Monday, November 25, 2013

An Introduction to Lean for Game Development

What is Lean?
There are many definitions of lean and many different applications of it (the main being manufacturing and software development).   Here are three I’ve seen and liked:
  • It’s a way of building complicated stuff
  • It’s a system-driven approach to applying empirical process control
  • It’s a production practice that considers the expenditure of resources for any goal other than the creation of value for the end customer to be wasteful, and thus a target for elimination.
Lean practices, including Kanban, offer improved approaches to doing some work better than a pure approach using an agile framework, such as Scrum.

Why Use Lean?
The work better suited to lean:
  • Is more predictable in workflow and size
  • Requires less exploration and iteration
  • Has a chain of specialist work and handoffs that last longer than a typical sprint to produce something of value.
Work, such as level and character production, are good candidates for lean.  This is opposed to the work done in pre-production to explore what makes levels and characters fun and good looking, which is better suited to the cross-discipline swarming and iteration of a sprint.  The sprint time-box is great for limiting explorations to reasonable chunks of time and cost that can be used to inspect and adapt the game and the plan for it.  This time-boxed approach doesn’t fit as well with more predictable flows of work that have their own cadence, such as levels that might take a month or more to complete or bug fixes to an MMO that need to be tested and deployed daily.

What does Lean look like and how is it different from Scrum?
The major visible difference with lean is how the work is managed by the team.  For example, using Kanban practices, you’ll see task boards that are more detailed and have more policies to manage them.  A typical Kanban board for level production might look like this:

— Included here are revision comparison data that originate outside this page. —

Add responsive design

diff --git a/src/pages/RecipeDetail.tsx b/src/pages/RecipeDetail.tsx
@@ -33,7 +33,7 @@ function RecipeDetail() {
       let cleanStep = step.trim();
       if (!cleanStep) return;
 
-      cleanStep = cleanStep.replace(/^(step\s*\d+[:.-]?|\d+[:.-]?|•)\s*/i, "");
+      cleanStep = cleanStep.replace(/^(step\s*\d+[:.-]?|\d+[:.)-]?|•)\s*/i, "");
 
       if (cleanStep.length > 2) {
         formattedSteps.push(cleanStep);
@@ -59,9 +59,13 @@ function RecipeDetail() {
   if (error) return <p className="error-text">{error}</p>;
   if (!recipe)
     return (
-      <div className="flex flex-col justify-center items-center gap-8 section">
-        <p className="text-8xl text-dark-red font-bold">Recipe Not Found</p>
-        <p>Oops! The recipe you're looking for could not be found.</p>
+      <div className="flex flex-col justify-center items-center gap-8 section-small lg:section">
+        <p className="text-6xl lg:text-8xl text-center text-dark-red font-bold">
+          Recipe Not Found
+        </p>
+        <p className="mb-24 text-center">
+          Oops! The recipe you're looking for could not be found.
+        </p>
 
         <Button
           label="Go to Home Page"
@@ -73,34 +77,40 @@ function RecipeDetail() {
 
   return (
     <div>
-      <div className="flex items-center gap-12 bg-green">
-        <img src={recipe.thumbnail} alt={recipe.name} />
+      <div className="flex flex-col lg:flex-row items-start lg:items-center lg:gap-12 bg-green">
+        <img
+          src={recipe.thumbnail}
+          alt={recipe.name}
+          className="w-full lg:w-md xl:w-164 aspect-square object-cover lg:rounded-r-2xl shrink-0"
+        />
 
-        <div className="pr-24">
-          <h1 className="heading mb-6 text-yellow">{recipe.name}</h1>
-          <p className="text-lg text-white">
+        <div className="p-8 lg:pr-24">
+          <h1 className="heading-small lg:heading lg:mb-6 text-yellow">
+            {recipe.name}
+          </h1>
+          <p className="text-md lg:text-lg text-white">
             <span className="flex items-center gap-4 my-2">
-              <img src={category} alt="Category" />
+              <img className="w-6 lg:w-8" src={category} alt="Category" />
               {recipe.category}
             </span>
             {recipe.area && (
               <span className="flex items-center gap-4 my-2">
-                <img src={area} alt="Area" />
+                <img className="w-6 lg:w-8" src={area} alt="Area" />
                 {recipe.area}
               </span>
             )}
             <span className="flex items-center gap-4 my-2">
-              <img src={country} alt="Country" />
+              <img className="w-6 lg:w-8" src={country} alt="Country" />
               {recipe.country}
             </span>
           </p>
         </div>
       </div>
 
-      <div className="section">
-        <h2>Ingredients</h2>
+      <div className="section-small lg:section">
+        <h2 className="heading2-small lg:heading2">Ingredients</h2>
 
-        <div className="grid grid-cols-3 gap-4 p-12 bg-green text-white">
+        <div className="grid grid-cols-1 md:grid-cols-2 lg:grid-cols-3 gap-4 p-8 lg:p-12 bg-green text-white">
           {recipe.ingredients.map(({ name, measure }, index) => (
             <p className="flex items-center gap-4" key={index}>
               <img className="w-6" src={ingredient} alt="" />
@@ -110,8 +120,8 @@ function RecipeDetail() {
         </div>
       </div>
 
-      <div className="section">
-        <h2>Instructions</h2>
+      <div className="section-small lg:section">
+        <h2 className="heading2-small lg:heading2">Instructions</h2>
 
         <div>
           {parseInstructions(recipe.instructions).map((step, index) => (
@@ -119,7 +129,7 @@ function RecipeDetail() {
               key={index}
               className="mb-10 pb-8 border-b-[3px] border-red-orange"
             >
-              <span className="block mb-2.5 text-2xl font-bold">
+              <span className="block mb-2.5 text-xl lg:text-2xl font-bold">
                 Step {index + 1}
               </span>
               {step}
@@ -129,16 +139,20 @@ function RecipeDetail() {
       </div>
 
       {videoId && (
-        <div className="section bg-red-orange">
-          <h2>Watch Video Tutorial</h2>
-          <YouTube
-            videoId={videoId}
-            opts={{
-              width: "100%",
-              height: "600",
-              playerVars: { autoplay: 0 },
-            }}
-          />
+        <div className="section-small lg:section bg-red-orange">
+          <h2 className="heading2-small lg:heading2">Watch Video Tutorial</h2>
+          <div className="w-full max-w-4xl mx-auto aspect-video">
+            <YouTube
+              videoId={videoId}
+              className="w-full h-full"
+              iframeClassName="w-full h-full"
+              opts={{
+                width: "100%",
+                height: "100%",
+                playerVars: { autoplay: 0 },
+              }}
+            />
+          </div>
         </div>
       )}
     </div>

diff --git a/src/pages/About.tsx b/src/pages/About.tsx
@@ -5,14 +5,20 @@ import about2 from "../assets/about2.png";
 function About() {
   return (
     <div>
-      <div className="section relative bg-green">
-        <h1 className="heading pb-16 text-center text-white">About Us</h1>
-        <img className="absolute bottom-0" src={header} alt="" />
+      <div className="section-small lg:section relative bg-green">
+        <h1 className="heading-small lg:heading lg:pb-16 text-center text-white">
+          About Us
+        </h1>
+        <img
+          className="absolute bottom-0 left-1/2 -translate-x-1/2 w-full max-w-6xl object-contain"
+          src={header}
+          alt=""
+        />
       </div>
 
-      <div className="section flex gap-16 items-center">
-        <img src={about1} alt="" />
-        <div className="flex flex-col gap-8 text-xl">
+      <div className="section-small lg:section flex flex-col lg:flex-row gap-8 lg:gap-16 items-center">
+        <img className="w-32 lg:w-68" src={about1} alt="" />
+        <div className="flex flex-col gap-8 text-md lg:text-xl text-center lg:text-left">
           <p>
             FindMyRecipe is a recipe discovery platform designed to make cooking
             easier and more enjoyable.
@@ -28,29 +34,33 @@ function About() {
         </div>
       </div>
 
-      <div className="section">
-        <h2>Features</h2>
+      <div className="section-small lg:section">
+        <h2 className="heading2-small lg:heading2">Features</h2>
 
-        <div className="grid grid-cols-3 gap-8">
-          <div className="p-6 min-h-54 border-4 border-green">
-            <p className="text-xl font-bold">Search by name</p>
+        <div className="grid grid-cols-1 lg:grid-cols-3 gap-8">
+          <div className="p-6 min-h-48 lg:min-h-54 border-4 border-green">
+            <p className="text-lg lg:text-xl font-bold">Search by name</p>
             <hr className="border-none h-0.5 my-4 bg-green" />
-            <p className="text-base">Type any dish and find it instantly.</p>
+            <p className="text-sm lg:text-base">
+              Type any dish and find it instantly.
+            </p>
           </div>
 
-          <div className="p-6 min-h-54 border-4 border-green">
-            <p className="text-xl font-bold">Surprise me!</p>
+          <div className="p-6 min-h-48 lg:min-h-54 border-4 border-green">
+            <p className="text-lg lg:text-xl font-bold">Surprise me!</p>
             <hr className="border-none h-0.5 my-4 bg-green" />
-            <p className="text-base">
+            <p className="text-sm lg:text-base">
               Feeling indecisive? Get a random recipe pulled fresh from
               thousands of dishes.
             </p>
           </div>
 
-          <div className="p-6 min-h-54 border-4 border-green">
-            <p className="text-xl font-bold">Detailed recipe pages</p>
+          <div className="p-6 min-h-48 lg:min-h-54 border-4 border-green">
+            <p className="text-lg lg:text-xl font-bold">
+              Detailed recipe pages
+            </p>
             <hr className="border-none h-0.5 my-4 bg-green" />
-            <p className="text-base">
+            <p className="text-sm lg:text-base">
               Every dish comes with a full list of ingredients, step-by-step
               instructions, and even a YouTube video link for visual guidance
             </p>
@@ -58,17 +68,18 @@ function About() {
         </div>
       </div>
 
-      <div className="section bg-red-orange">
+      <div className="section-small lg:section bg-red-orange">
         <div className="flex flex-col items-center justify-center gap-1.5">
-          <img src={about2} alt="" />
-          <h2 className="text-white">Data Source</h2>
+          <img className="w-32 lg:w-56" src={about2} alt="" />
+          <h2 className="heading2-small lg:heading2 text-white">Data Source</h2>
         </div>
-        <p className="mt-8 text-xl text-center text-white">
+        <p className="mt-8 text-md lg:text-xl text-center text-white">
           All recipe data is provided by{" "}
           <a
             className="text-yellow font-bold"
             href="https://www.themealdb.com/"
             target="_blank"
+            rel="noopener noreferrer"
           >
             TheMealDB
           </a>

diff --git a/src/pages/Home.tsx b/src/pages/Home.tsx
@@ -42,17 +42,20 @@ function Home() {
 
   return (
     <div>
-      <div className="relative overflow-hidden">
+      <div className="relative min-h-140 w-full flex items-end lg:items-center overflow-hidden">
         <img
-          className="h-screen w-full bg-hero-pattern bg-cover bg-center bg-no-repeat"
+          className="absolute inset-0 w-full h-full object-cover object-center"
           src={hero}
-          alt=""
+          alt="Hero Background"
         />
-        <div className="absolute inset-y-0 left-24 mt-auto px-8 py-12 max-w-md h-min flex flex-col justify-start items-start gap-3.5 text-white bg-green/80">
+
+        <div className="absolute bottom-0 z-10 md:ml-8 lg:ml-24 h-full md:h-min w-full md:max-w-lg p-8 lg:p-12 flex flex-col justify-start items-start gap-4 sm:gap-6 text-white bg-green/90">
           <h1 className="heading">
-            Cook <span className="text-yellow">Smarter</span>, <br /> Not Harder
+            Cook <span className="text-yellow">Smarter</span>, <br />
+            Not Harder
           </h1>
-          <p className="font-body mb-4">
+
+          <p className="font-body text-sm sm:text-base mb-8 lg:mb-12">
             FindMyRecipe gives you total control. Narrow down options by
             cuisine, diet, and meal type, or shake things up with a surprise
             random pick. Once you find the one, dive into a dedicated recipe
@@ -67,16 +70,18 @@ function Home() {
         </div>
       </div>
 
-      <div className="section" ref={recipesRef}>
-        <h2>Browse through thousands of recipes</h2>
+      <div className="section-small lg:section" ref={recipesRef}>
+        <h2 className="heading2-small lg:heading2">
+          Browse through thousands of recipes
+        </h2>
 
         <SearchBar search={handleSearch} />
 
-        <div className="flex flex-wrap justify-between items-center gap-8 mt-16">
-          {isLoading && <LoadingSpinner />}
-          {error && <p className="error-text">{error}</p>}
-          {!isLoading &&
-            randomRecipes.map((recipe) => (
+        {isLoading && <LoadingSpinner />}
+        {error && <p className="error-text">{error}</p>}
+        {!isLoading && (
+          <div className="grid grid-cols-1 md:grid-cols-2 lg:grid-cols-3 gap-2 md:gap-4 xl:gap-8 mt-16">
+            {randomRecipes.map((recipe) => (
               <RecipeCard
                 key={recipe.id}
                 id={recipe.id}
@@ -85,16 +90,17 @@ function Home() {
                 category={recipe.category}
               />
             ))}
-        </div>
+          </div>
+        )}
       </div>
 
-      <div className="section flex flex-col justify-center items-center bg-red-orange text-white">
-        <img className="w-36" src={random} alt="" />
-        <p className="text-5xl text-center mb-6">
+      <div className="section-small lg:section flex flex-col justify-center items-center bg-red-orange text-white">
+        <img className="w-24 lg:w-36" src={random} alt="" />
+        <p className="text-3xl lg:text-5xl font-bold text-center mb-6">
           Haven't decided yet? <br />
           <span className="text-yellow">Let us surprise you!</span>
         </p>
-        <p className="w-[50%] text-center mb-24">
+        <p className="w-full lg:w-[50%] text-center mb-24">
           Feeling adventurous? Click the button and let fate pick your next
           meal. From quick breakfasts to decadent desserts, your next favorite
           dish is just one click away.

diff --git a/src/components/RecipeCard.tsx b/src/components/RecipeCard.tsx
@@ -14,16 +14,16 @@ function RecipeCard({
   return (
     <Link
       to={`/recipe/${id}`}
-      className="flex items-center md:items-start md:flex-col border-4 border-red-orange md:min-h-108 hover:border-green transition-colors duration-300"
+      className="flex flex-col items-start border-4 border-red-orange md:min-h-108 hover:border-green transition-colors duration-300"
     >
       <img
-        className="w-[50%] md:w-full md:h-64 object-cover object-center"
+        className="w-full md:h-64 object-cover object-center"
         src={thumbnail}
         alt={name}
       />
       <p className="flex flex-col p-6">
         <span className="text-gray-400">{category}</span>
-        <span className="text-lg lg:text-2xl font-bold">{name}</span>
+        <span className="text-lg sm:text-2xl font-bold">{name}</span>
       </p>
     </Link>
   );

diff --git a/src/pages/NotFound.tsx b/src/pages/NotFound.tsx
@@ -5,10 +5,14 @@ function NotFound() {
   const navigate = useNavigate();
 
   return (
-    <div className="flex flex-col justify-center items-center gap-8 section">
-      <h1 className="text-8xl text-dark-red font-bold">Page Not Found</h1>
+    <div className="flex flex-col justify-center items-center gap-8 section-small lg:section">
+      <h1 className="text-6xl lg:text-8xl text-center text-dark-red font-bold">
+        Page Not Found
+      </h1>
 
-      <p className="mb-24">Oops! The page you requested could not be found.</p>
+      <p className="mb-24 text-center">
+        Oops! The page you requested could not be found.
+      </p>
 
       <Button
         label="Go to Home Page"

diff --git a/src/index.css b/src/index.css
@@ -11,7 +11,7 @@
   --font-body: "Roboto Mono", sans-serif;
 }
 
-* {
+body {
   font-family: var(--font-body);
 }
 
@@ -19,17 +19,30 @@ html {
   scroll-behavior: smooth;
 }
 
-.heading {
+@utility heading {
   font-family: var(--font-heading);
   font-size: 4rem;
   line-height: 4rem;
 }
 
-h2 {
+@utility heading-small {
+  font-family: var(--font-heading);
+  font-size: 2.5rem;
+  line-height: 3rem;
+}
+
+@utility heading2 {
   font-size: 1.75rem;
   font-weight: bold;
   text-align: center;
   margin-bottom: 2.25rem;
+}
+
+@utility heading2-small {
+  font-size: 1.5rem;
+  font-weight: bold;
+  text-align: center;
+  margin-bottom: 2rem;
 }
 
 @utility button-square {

Each column represents discrete stages of workflow from backlog to done.  The numbers at each stage are called work-in-progress limits.  This setup has several benefits:
  • The work-in-progress limits increase the speed in which assets flow through.
  • The columns quickly show when the flow is piling up too much or if there is something blocking the flow that needs to be dealt with.
  • It allows improvements to be seen in the flow soon after they are introduced.
  • It gives everyone on the team instantaneous feedback on the big and small view of the work.
Rather than measuring how much is completed every sprint, lean practices measure the amount of time each asset or feature takes, from concept to done.  This time, called the cycle time, becomes the primary metric used to evaluate the pace of improvements and the date when the work is forecast to be completed.

Most studios using lean apply a combination of Scrum and Kanban practices commonly called Scrumban.  This typically means that the roles and most practices of Scrum are preserved.  The main difference is that instead of having a Scrum sprint, where the planning and review of a number of assets or features are done at a fixed time, Kanban planning and review is done on demand.  Teams will often still want to hold a stakeholder review of what was completed since the last review and hold a team retrospective.  This is referred to as a cadence and is usually set at two or three weeks.

Lean practices work best when there is more predictability and flow in the work.  Scrum and lean share a similar mindset of transparency, inspect-and-adapt practices and a focus on continuous improvement.  They describe different practices and tools that studios find complementary and ultimately customize as teams find better ways to work and make games.

Article on Kanban and asset creation
Chapter 7 in my book Agile Game Development with Scrum goes into more detail.